Every line in the records below with the string "value" is to be copied out.

[Data records]
-=-=-=-=-

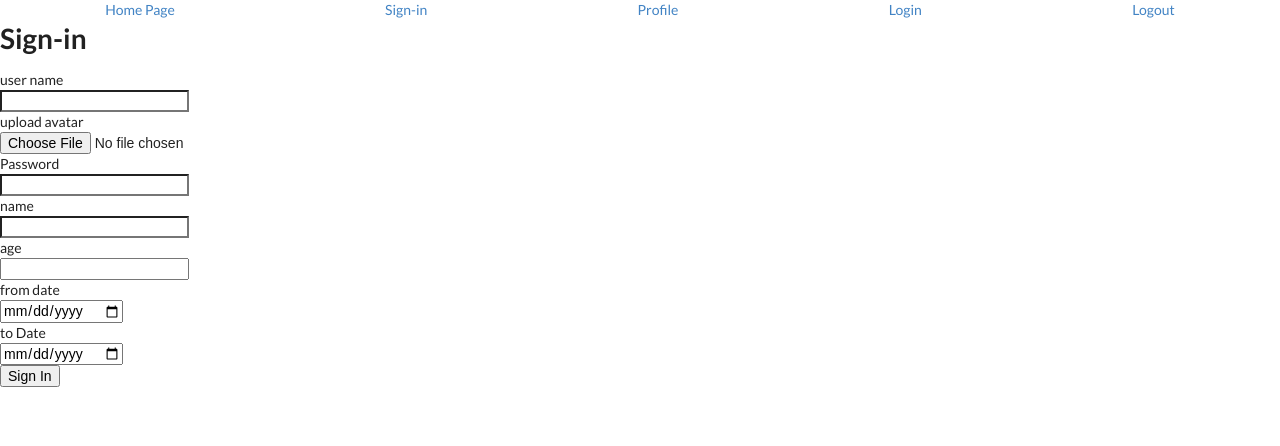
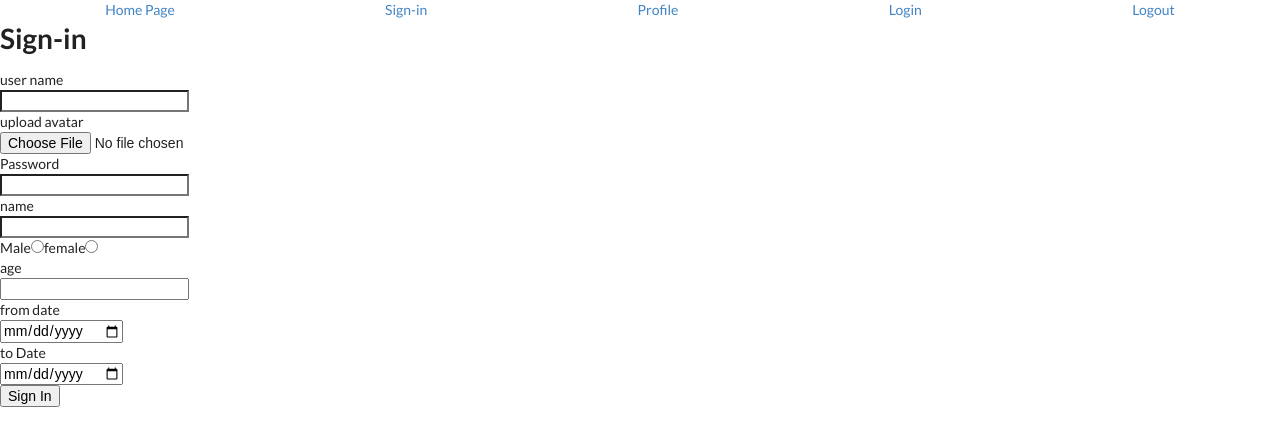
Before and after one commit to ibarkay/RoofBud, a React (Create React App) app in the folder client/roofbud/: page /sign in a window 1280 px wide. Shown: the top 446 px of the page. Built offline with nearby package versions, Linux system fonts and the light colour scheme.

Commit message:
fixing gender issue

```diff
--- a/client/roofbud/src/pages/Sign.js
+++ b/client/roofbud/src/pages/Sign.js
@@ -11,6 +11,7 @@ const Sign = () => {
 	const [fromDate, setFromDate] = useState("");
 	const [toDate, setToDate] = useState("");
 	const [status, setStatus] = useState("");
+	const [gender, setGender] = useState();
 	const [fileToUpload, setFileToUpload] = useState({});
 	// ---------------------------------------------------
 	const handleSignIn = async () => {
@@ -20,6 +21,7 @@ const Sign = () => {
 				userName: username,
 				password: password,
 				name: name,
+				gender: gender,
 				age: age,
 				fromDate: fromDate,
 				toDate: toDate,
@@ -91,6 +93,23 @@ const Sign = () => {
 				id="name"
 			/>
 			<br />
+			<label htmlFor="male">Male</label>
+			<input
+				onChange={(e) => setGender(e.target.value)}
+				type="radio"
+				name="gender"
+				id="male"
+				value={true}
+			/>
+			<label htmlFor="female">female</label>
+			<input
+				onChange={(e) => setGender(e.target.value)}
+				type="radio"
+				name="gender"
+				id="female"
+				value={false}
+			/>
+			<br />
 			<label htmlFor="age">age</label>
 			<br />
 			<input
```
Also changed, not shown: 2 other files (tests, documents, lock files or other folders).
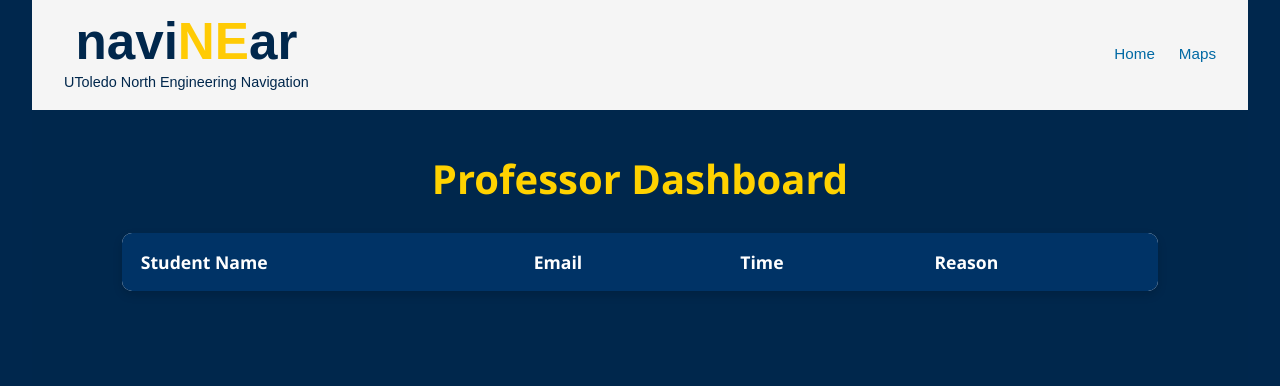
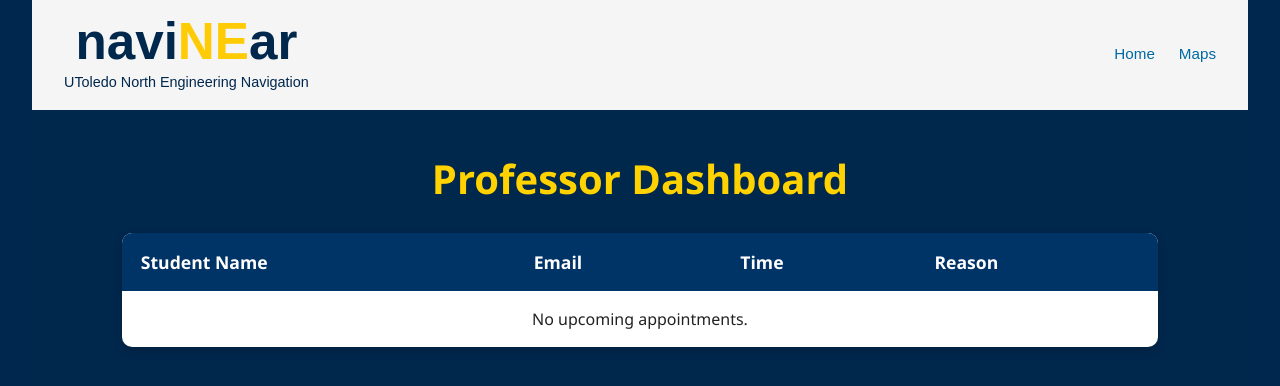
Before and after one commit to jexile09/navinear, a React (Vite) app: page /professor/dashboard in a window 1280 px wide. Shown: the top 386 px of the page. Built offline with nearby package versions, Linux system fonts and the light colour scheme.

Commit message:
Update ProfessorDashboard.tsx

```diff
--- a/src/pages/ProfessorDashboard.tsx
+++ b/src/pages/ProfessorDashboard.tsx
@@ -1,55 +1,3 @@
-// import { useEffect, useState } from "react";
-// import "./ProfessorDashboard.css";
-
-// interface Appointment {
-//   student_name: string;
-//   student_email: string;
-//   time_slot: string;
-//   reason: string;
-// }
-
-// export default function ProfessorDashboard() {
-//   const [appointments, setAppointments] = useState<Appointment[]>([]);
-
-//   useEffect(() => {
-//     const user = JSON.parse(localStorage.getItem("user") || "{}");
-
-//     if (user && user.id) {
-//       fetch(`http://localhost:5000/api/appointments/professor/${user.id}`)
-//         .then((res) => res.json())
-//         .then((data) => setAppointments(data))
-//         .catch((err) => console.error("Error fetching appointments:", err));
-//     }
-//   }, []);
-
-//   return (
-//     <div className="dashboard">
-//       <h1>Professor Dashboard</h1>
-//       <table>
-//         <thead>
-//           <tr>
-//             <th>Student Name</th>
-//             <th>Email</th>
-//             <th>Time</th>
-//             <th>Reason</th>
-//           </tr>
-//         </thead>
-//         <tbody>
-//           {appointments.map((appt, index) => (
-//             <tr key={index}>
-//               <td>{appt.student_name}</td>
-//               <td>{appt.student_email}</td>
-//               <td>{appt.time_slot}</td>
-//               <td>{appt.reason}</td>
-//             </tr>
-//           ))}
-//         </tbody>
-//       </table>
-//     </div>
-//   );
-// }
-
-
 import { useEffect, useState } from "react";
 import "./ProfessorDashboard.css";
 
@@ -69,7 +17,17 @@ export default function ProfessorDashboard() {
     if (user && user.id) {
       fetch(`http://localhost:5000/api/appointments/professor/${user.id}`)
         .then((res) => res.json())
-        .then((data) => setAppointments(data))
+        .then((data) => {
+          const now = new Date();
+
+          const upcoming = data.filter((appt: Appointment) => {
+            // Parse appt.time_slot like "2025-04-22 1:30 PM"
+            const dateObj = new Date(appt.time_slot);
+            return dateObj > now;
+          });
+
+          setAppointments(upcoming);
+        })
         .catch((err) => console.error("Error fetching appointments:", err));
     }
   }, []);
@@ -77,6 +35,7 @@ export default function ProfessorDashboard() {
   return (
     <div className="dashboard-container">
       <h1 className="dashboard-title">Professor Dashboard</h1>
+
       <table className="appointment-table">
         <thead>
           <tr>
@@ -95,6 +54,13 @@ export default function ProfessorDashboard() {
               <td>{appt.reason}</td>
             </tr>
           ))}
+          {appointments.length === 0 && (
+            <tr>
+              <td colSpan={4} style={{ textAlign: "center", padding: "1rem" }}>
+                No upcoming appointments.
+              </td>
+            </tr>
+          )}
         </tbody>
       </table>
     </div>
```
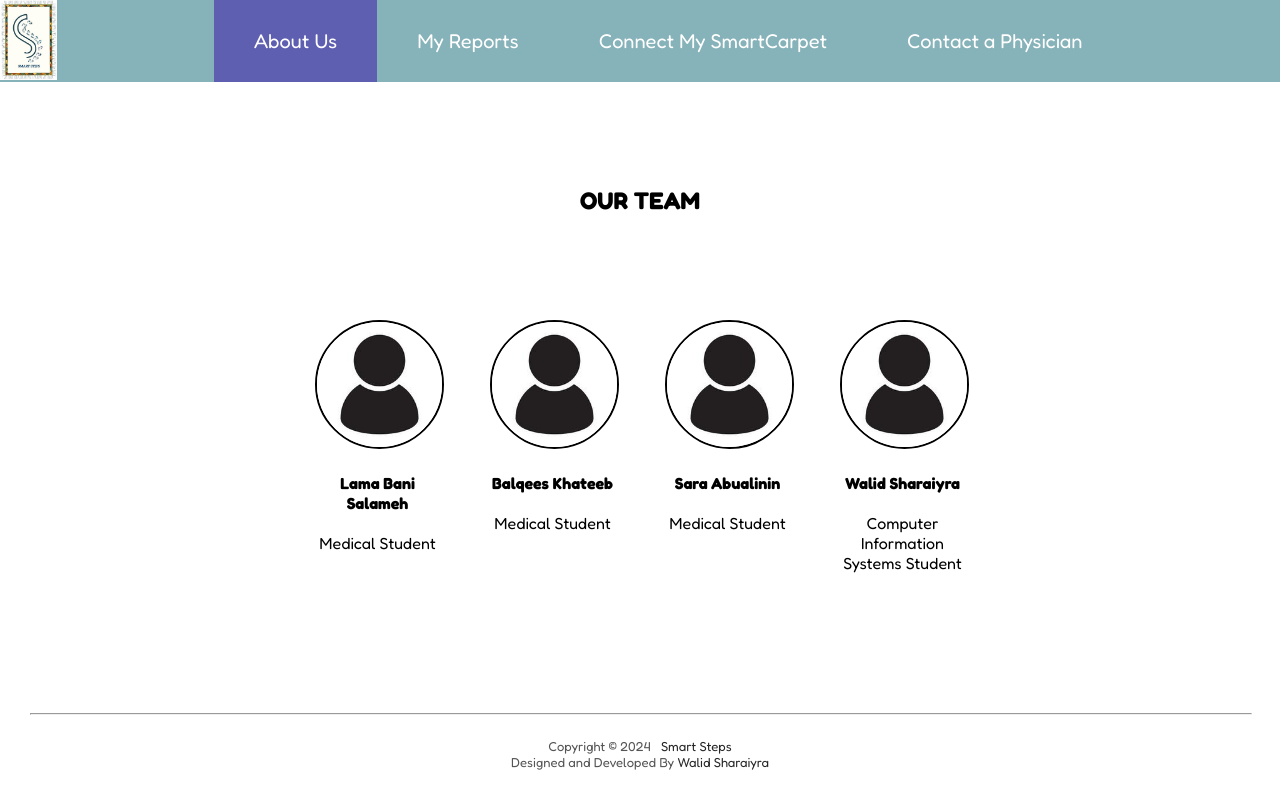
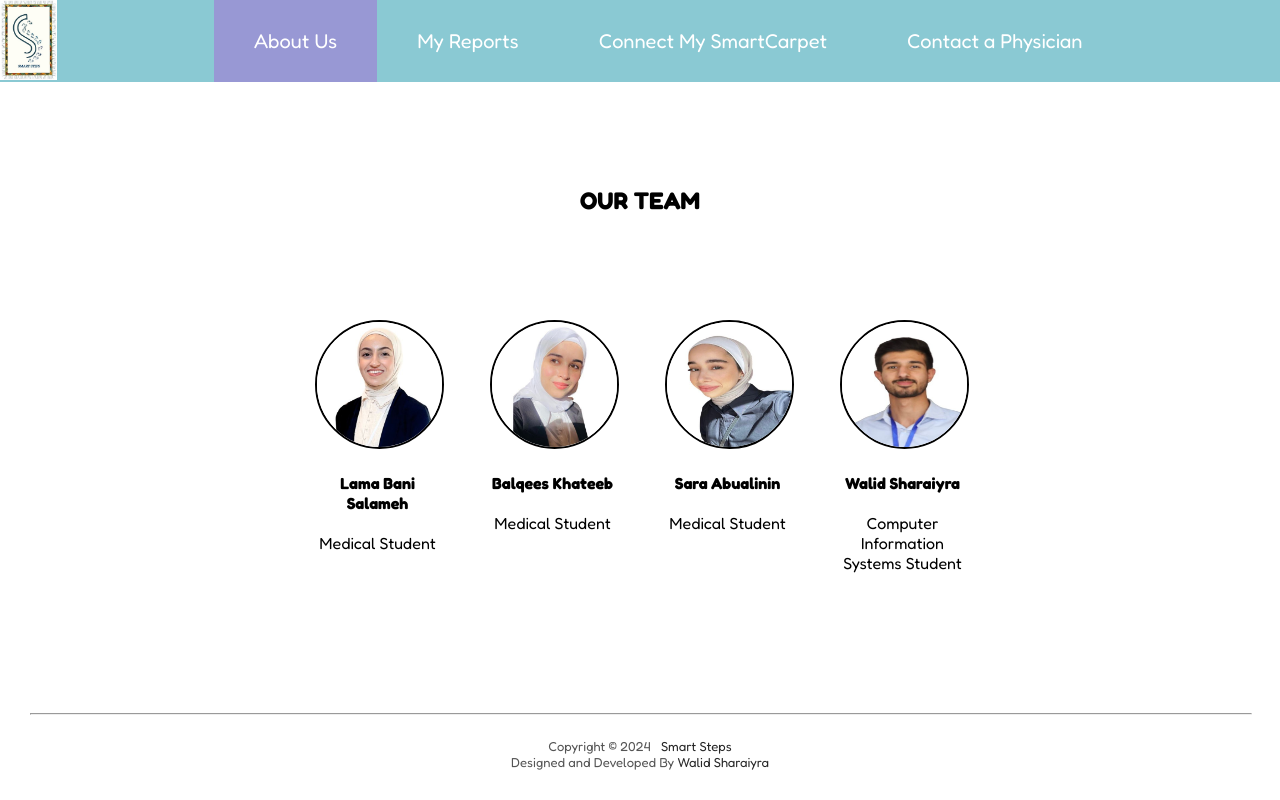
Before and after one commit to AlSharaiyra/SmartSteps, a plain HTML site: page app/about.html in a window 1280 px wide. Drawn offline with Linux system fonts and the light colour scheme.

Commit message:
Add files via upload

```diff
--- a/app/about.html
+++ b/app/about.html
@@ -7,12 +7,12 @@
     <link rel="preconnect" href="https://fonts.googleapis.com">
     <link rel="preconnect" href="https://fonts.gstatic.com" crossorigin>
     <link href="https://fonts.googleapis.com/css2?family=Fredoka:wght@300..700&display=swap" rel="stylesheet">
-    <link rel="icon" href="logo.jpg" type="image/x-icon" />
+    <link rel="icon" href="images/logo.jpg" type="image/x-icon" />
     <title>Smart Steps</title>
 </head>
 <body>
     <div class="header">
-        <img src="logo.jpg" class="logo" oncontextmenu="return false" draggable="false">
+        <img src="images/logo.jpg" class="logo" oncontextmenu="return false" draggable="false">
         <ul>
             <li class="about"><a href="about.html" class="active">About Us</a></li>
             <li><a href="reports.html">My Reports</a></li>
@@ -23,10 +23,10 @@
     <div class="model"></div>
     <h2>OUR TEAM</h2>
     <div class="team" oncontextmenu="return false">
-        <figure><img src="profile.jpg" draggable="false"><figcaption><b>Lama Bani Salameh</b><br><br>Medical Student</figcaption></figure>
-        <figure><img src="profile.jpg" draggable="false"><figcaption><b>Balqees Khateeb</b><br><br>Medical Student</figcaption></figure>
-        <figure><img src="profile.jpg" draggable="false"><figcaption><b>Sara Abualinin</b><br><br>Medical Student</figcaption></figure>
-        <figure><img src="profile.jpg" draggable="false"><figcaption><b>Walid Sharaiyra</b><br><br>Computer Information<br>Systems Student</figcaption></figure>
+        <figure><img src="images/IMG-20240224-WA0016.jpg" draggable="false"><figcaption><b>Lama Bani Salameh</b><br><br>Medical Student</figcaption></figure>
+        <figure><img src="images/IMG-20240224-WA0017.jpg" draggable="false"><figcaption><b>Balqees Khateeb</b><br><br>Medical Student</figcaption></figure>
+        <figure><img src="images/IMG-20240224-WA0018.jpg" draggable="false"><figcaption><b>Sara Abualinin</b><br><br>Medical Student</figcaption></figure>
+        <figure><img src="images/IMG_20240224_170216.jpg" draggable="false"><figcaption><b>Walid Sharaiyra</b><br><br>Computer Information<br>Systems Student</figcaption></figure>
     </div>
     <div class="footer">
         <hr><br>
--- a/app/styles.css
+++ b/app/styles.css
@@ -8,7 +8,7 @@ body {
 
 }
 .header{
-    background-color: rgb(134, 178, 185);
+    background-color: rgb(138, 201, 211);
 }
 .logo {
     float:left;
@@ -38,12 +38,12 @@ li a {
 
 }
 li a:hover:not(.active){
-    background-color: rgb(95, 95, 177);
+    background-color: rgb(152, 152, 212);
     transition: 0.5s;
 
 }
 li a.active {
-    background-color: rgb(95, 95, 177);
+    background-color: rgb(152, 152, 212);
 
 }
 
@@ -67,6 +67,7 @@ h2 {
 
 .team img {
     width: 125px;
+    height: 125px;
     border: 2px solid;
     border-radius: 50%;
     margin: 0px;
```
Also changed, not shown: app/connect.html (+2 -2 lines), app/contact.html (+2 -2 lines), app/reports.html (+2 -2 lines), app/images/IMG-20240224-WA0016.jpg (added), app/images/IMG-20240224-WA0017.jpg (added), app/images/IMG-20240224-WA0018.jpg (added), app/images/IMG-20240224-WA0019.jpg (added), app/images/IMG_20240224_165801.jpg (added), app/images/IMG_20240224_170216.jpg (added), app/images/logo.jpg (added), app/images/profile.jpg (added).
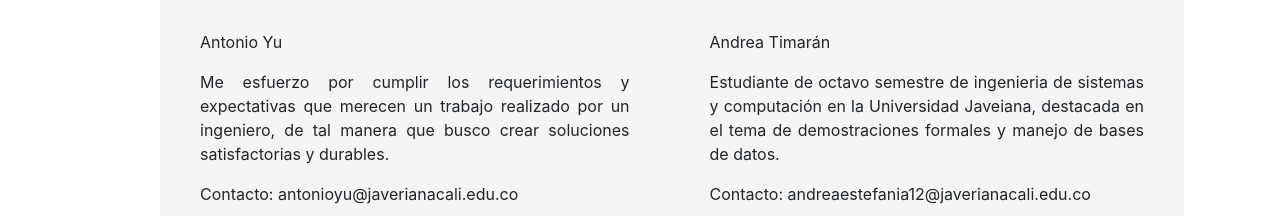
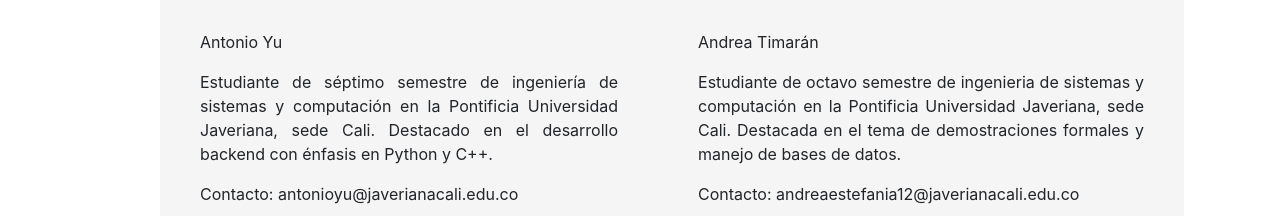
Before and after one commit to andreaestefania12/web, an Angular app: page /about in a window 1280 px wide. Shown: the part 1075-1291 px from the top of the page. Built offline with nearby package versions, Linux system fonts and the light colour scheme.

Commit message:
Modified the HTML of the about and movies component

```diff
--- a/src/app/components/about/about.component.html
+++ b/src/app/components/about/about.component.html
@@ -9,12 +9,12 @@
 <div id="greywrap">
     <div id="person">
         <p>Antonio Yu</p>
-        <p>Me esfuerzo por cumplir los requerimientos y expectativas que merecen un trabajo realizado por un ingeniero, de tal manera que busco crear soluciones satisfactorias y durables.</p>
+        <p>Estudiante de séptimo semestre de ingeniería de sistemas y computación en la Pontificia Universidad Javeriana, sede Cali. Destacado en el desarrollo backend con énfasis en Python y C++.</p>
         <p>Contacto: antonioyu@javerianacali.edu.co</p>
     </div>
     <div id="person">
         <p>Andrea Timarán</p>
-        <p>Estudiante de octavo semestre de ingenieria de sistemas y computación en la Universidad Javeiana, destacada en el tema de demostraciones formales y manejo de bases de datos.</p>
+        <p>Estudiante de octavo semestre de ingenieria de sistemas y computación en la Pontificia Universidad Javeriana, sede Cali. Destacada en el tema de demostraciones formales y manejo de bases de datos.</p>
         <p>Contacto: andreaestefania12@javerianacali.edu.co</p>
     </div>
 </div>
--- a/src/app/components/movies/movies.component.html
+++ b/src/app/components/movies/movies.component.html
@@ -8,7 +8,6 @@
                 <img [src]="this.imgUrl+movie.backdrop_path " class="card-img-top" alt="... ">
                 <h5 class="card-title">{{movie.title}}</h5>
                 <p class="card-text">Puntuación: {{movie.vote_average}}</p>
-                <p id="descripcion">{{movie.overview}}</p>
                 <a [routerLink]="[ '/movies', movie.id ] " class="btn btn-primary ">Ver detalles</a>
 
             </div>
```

-=-=-=-=-

[OUTPUT FOR THIS TASK]:
+				onChange={(e) => setGender(e.target.value)}
+				value={true}
+				onChange={(e) => setGender(e.target.value)}
+				value={false}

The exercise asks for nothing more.